TO DO >> Copy out the data in full and exactly, passing over the pictures.

** Opening EXTRACTED INFORMATION block **

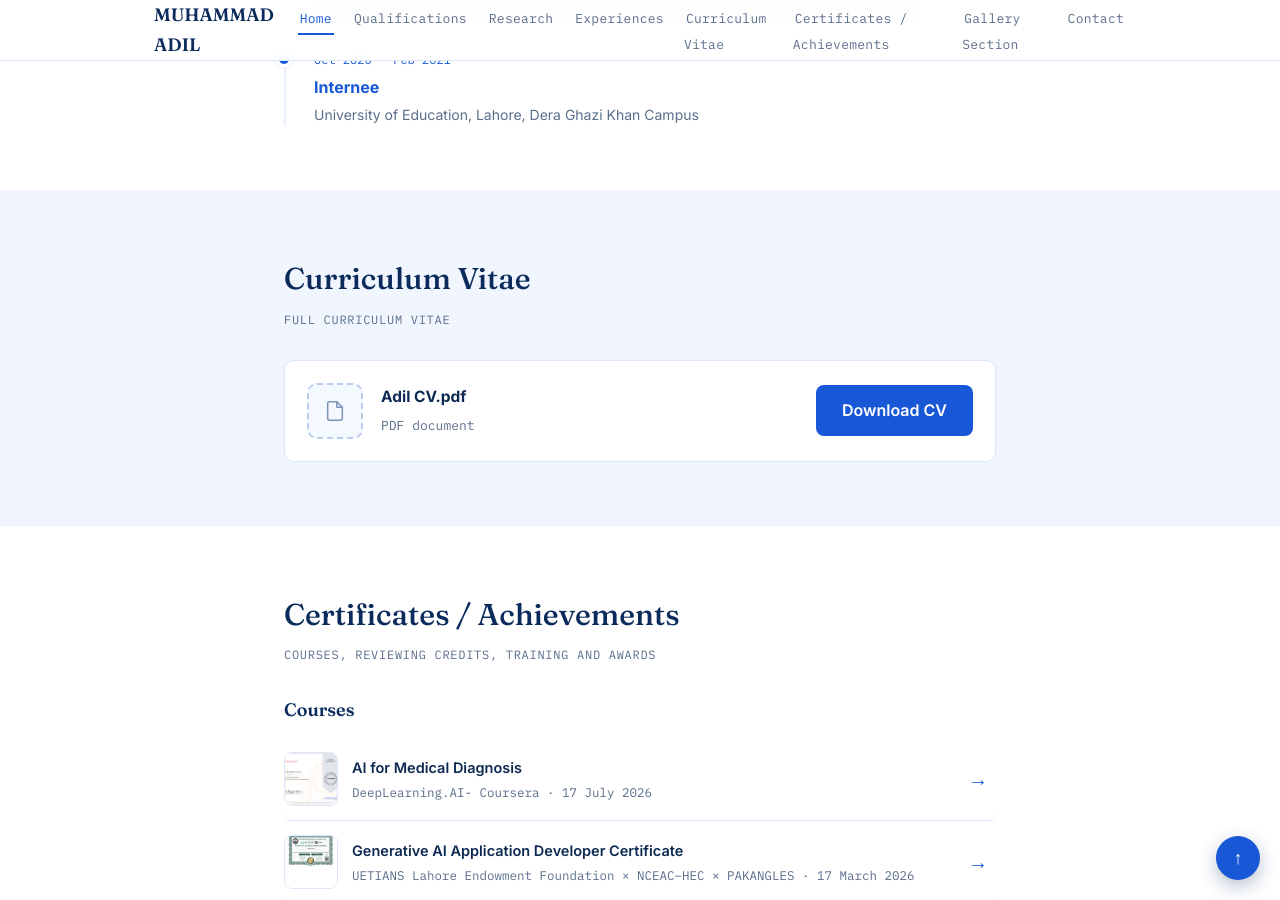
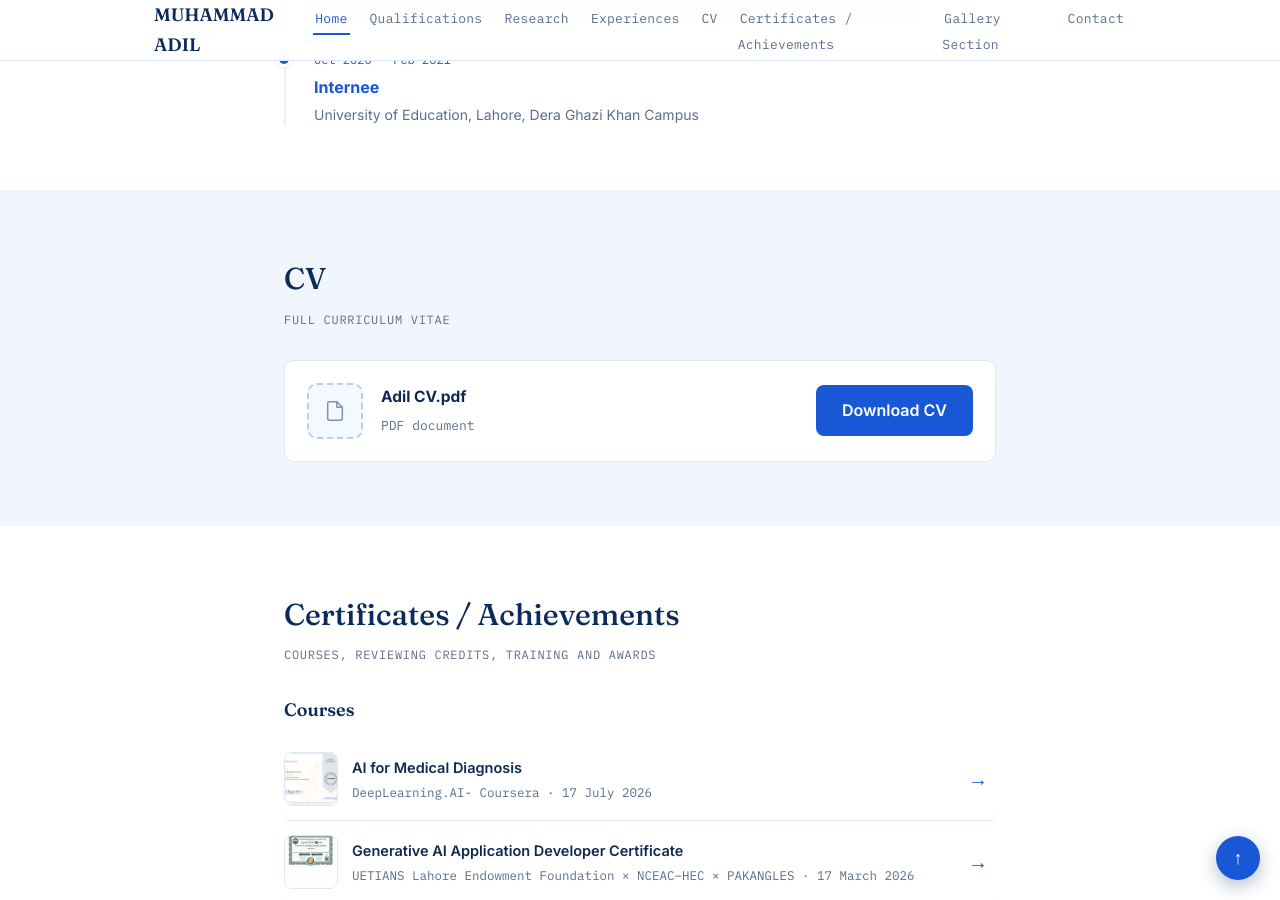
Before and after one commit to m-adilk/m-adilk.github.io, a Jekyll site: the page built from index.html, in a window 1280 px wide and 900 px high, scrolled down 2760 px. Built offline with Jekyll 4.4.1, drawn with Linux system fonts in a browser that asks for light colours; a style sheet for code colours, icons or effects is not loaded.

Commit message:
Update _data/site.yml (via Pages CMS)

```diff
--- a/_data/site.yml
+++ b/_data/site.yml
@@ -34,7 +34,7 @@ research_interests_heading: Research Interests
 supervision_heading: Supervision
 experience_heading: Experiences
 experience_subtitle: Teaching and research roles, most recent first
-cv_heading: Curriculum Vitae
+cv_heading: CV
 cv_subtitle: Full curriculum vitae
 certificates_heading: Certificates / Achievements
 certificates_subtitle: Courses, reviewing credits, training and awards
```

** Closing EXTRACTED INFORMATION block **

WRITTEN ANSWER >>
Before and after one commit to m-adilk/m-adilk.github.io, a Jekyll site: the page built from index.html, in a window 1280 px wide and 900 px high, scrolled down 2760 px. Built offline with Jekyll 4.4.1, drawn with Linux system fonts in a browser that asks for light colours; a style sheet for code colours, icons or effects is not loaded.

Commit message:
Update _data/site.yml (via Pages CMS)

```diff
--- a/_data/site.yml
+++ b/_data/site.yml
@@ -34,7 +34,7 @@ research_interests_heading: Research Interests
 supervision_heading: Supervision
 experience_heading: Experiences
 experience_subtitle: Teaching and research roles, most recent first
-cv_heading: Curriculum Vitae
+cv_heading: CV
 cv_subtitle: Full curriculum vitae
 certificates_heading: Certificates / Achievements
 certificates_subtitle: Courses, reviewing credits, training and awards
```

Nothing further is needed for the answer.